The Canadian went through his rookie season without outqualifying his British team-mate. Both drivers finished eleventh, the best result of the season for Williams, but despite Latifi doing it three times compared to Russell’s one, it was the Briton who would generally gain all the plaudits.
Latifi admits he needs to improve his driving during his sophomore year in 2021, but he also acknowledges he needs to find a way to adapt to cars that do not suit his driving style much quicker.
“The big thing is we are driving the car we have, which doesn’t have the most downforce,” said Latifi to The Race. “And it’s not necessarily the most driveable car in terms of all phases of the corner.
“We speak a lot about how’s the through-corner balance of the car, what’s the balance of the car when you brake, when you turn the wheel, when you get to the apex, when you get to the exit and you start applying throttle.

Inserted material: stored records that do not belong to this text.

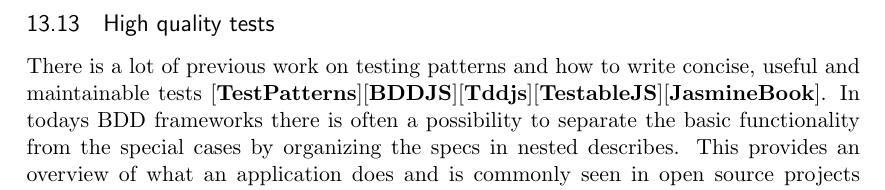
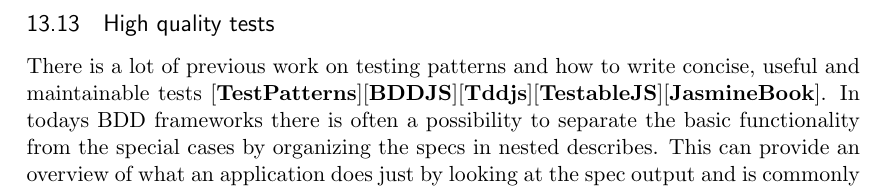
Before and after one commit to emilwall/exjobb, a LaTeX thesis (exjobb_thesis_emilwall.tex): part of page 36 of 36, cut so that both start at the same text. Compiled offline with pdfLaTeX.

Commit message:
Spec output

```diff
--- a/exjobb_thesis_emilwall.tex
+++ b/exjobb_thesis_emilwall.tex
@@ -566,7 +566,7 @@
 \subsection{High quality tests}
 \label{HighQuality}
 
-There is a lot of previous work on testing patterns and how to write concise, useful and maintainable tests \cite[part~III]{TestPatterns}\cite[ch.~3-5]{BDDJS}\cite[p.~461-474]{Tddjs}\cite[p.~86-87]{TestableJS}\cite[p.~13-14]{JasmineBook}. In todays BDD frameworks there is often a possibility to separate the basic functionality from the special cases by organizing the specs in nested describes. This provides an overview of what an application does and is commonly seen in open source projects \cite[question~42]{Stenmark}.
+There is a lot of previous work on testing patterns and how to write concise, useful and maintainable tests \cite[part~III]{TestPatterns}\cite[ch.~3-5]{BDDJS}\cite[p.~461-474]{Tddjs}\cite[p.~86-87]{TestableJS}\cite[p.~13-14]{JasmineBook}. In todays BDD frameworks there is often a possibility to separate the basic functionality from the special cases by organizing the specs in nested describes. This can provide an overview of what an application does just by looking at the spec output and is commonly seen in open source projects \cite[question~42]{Stenmark}.
 
 \printbibliography
 
```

“Having something that is consistent across all of those phases, or at least consistent to the inputs you give as a driver, helps quite a lot with the confidence. I think our car is maybe a bit more sensitive to not naturally how I’d like to drive, which is pushing the entries and really attacking the corners on the brakes.
“That’s maybe been a bit of a struggle at sometimes, reminding myself ‘don’t do that, you have to drive more in this way’. It’s clearly been something George has been able to adapt to a bit better than me.”
Latifi says racing alongside Russell in his rookie season helped him become a better driver, and he admits he had to unlearn some habits he had acquired and get out of his comfort zone to be able to get the best out of the car.
“Last year in F2, there was a car change, so it wasn’t the exact same thing, it was a similar environment for those years that I spent there,” said Latifi. “You can see very quickly what your strengths and weaknesses are.
“Then, jumping into Formula 1, you’re not only driving much higher-performing cars but you’re up against the best drivers in the world. Going up against George, it’s great for me to benchmark myself against someone like that. You learn a lot more about yourself as a driver because you have to adapt.
“You can’t just stay in your comfort zone of what worked for you in the past, how you were able to drive. You have to re-wire your brain sometimes, unlearn habits.
“A big part of being a Formula 1 driver, being a top-level driver in any discipline, is being able to make these adaptations for good or for bad.”